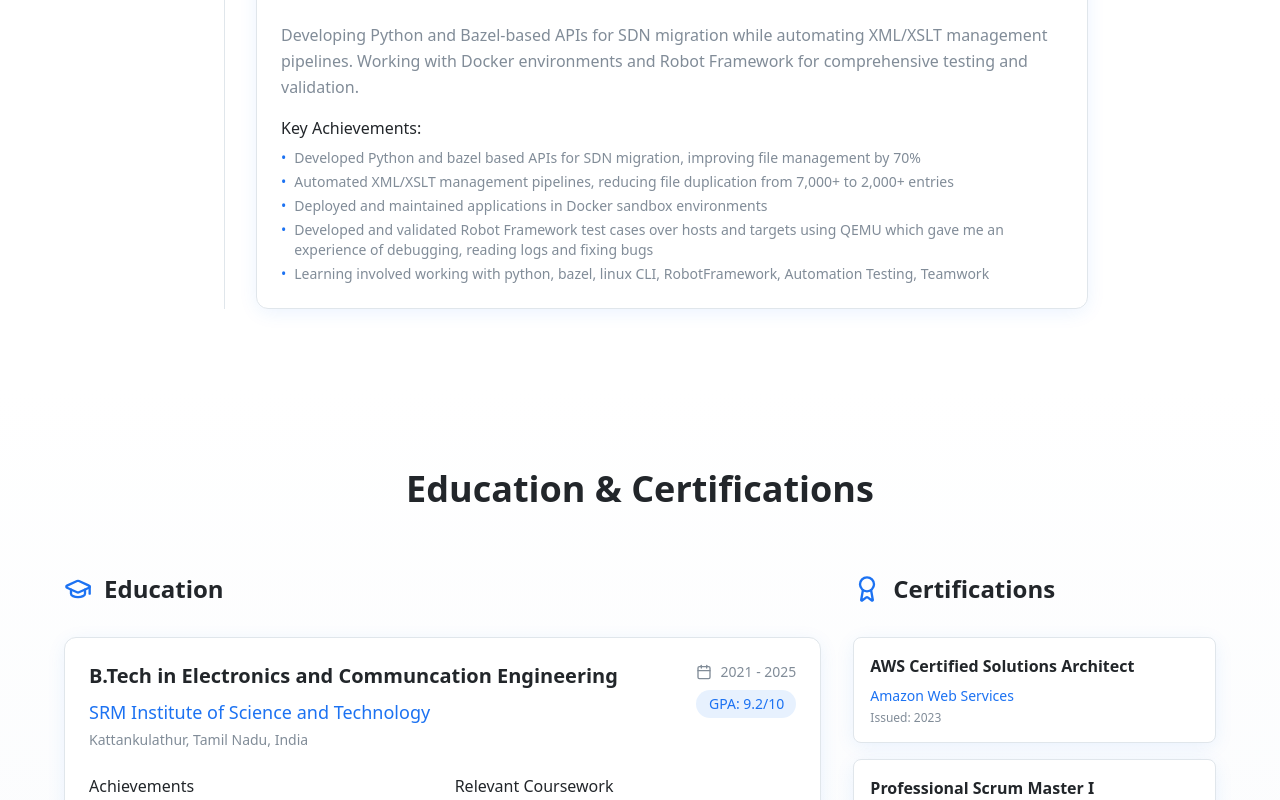
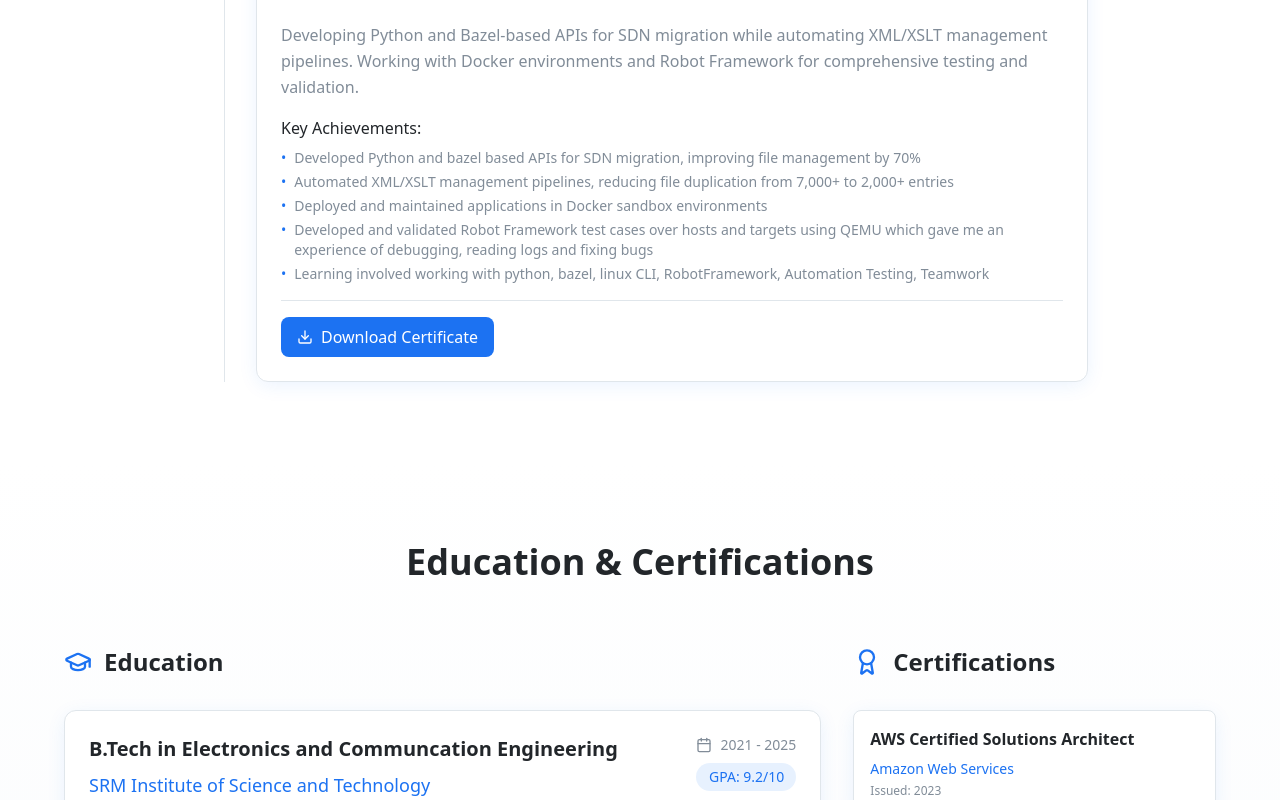
Before and after one commit to KIMARIYOGESH/port-weave-pro, a React (Vite) app: page / in a window 1280 px wide. Shown: the part 3246-4046 px from the top of the page. Built offline with nearby package versions, Linux system fonts and the light colour scheme.

Commit message:
Add PDF link to experience
Add a placeholder PDF link to the professional experience section for the Nokia Networks internship. The user will update the path later.

```diff
--- a/src/components/Portfolio/ExperienceSection.tsx
+++ b/src/components/Portfolio/ExperienceSection.tsx
@@ -1,4 +1,4 @@
-import { Calendar, MapPin } from "lucide-react";
+import { Calendar, MapPin, Download } from "lucide-react";
 
 const experiences = [
   {
@@ -13,7 +13,8 @@ const experiences = [
       "Deployed and maintained applications in Docker sandbox environments",
       "Developed and validated Robot Framework test cases over hosts and targets using QEMU which gave me an experience of debugging, reading logs and fixing bugs",
       "Learning involved working with python, bazel, linux CLI, RobotFramework, Automation Testing, Teamwork"
-    ]
+    ],
+    pdfPath: "/path/to/your/certificate.pdf" // Update this path with your actual PDF file
   }
 ];
 
@@ -74,6 +75,19 @@ const ExperienceSection = () => {
                         ))}
                       </ul>
                     </div>
+
+                    {exp.pdfPath && (
+                      <div className="mt-4 pt-4 border-t border-border">
+                        <a
+                          href={exp.pdfPath}
+                          download
+                          className="inline-flex items-center px-4 py-2 bg-primary text-primary-foreground rounded-lg hover:bg-primary/90 transition-colors"
+                        >
+                          <Download size={16} className="mr-2" />
+                          Download Certificate
+                        </a>
+                      </div>
+                    )}
                   </div>
                 </div>
               ))}
```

◇ ◇ ◇

_Work request_:
Copy all lines from the listing that contain "MapPin".

_Response to the exercise_:
-import { Calendar, MapPin } from "lucide-react";
+import { Calendar, MapPin, Download } from "lucide-react";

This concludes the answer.